> **Instructions for the task**: Pull every line with the word "that" out of the entries below.

> **Change detection data**:
□ □ □ □ □
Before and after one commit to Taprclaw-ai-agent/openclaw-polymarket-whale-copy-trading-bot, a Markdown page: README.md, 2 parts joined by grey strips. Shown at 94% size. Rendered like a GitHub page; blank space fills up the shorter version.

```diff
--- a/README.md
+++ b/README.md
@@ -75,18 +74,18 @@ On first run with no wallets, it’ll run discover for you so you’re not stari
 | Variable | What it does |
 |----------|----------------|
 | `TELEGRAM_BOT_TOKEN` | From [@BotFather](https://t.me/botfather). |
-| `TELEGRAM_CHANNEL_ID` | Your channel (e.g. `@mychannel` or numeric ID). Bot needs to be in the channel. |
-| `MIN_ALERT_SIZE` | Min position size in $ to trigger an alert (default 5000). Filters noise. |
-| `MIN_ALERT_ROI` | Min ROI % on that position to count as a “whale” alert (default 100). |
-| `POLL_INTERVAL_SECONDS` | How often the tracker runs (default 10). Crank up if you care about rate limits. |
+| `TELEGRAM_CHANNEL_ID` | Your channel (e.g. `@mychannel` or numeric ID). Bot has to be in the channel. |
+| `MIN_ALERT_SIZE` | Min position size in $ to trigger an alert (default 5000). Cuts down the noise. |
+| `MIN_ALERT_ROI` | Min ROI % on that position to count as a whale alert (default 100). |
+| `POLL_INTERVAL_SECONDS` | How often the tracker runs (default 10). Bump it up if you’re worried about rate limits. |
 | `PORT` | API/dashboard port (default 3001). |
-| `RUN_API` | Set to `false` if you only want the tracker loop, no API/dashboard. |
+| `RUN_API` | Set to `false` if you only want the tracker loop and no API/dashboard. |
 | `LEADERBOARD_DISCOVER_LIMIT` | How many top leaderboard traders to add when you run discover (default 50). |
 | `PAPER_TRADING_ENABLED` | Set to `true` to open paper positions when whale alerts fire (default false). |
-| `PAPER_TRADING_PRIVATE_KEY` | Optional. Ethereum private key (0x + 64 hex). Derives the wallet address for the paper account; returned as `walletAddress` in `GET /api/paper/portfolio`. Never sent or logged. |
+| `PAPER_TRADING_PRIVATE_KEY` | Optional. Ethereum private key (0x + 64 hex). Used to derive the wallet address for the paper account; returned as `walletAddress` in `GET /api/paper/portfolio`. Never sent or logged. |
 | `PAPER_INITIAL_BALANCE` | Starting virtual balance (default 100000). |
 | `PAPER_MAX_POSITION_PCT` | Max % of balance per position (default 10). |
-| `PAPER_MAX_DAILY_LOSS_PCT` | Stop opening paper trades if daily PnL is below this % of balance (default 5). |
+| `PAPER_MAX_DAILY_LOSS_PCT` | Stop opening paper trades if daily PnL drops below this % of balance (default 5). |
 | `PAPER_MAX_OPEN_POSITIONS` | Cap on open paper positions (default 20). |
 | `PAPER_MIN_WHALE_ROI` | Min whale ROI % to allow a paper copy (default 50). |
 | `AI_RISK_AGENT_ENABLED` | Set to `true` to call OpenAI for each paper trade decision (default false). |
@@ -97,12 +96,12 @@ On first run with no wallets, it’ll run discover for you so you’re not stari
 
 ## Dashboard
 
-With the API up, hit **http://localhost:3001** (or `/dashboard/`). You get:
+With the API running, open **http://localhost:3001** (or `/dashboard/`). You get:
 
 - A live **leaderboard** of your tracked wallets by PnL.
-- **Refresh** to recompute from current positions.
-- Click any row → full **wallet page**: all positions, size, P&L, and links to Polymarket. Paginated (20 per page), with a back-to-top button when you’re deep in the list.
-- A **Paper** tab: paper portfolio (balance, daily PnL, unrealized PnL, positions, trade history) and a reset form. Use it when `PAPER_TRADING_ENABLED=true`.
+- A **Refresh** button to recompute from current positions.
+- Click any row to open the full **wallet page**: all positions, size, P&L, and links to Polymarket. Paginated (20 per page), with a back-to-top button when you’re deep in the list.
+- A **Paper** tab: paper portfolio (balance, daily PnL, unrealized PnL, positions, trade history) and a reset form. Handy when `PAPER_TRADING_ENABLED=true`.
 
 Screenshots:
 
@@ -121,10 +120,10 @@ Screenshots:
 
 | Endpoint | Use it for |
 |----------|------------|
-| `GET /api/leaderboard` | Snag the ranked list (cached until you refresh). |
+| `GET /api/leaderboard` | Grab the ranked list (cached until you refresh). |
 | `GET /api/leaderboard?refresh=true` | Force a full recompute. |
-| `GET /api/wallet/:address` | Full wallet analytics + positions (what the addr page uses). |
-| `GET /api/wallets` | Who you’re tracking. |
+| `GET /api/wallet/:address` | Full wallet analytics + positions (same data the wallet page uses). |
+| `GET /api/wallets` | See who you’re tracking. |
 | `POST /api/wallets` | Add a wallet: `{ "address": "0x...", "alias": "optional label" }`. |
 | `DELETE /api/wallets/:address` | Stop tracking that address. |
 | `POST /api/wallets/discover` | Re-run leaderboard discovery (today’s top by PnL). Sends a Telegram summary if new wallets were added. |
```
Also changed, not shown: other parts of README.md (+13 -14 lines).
□ □ □ □ □
> **Reply**:
-| `MIN_ALERT_ROI` | Min ROI % on that position to count as a “whale” alert (default 100). |
+| `MIN_ALERT_ROI` | Min ROI % on that position to count as a whale alert (default 100). |
 | `DELETE /api/wallets/:address` | Stop tracking that address. |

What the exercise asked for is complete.